A Yale University-led research team has found evidence that carbon dioxide levels in Earth’s atmosphere plunged prior to and during the initial icing of Antarctica, about 34 million years ago. The new findings provide further evidence of atmospheric carbon dioxide’s role as a major trigger of global climate change.
“CO2 is tracking global cooling at that time,” said Yale geochemist Mark Pagani, lead author of a paper published online Dec. 1 in the journal Science. “It’s important to demonstrate that there are obvious linkages between CO2 and climate change. It’s one more piece of evidence that CO2 is a primary lever on climate.”
As CO2 levels fell, average temperatures also fell and massive sheets of ice formed. The freezing of Antarctica, the fifth largest and southern-most of the continents, occurred an estimated 33.7 million years ago, as the Eocene epoch gave way to the Oligocene. Today 98 percent of Antarctica’s area is covered in ice; the other 2 percent is barren rock.
Pagani’s multidisciplinary, international team studied regional differences in CO2 estimates and trends across the Eocene-to-Oligocene climate transition, relying on measurements of molecules from algae at six ocean sites.
Collectively, the team’s estimates indicate that CO2 fell about 40 percent over a three-million-year period, which is consistent with theoretical model estimates for the threshold CO2 level required for rapid Antarctic icing.

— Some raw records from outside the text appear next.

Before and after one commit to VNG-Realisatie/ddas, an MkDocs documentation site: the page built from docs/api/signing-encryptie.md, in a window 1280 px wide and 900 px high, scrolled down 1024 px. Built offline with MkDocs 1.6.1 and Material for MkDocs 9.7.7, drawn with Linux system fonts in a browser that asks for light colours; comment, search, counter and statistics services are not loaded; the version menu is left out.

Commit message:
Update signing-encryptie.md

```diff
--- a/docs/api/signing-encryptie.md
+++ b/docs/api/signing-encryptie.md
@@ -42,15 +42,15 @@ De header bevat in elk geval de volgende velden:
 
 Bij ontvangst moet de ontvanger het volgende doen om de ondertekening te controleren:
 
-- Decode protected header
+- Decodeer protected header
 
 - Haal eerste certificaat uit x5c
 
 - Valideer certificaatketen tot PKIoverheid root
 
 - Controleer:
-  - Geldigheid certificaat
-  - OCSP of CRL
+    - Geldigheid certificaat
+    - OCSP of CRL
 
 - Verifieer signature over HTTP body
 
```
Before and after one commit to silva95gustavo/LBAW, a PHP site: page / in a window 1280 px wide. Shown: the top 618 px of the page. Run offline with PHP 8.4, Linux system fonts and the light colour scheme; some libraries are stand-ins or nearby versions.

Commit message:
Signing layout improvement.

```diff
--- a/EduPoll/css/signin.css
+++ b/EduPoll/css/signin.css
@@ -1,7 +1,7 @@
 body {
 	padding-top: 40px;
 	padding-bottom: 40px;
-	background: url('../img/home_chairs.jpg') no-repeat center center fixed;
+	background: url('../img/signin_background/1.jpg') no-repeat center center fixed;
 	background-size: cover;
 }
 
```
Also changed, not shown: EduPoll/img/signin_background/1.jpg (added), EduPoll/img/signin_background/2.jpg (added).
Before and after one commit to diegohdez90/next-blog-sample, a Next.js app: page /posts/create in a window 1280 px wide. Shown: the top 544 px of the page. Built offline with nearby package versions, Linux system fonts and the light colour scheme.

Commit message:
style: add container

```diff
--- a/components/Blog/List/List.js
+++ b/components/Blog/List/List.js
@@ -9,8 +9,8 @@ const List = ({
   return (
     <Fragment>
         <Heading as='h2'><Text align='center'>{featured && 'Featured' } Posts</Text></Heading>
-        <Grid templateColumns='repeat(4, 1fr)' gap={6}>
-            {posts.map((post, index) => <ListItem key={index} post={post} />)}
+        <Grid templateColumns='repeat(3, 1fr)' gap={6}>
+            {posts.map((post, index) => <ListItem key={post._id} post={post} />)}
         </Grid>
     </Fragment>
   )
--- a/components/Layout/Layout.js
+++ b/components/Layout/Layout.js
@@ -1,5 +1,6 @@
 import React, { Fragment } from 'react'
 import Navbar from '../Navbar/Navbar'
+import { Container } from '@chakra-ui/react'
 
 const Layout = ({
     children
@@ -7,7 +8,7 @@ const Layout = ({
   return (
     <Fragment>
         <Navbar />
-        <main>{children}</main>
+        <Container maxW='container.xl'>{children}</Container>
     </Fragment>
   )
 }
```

“We conclude that the available evidence supports a fall in CO2 as a critical condition for global cooling and cryosphere evolution about 34 million years ago,” the authors write in the paper, noting this illustrates the fundamental link between greenhouse gases, ice sheets, and sea level.
The cryosphere is the frozen part of the Earth’s surface, including polar ice caps, continental ice sheets, sea ice and other forms of frozen water.
In addition to Pagani, the authors are Matthew Huber of Purdue University; Zhonghui Liu of The University of Hong Kong, in China; Steven M. Bohaty of the University of Southampton, in England; Jorijntje Henderiks of Uppsala University, in Sweden; Willem Sijp of University of New South Wales, in Australia; Srinath Krishnan of Yale; and Robert M. DeConto of the University of Massachusetts-Amherst.
Their research was supported by the Yale University Department of Geology and Geophysics, the National Science Foundation, NERC, and the Royal Swedish Academy of Sciences.
– By Eric Gershon
*Source: Yale University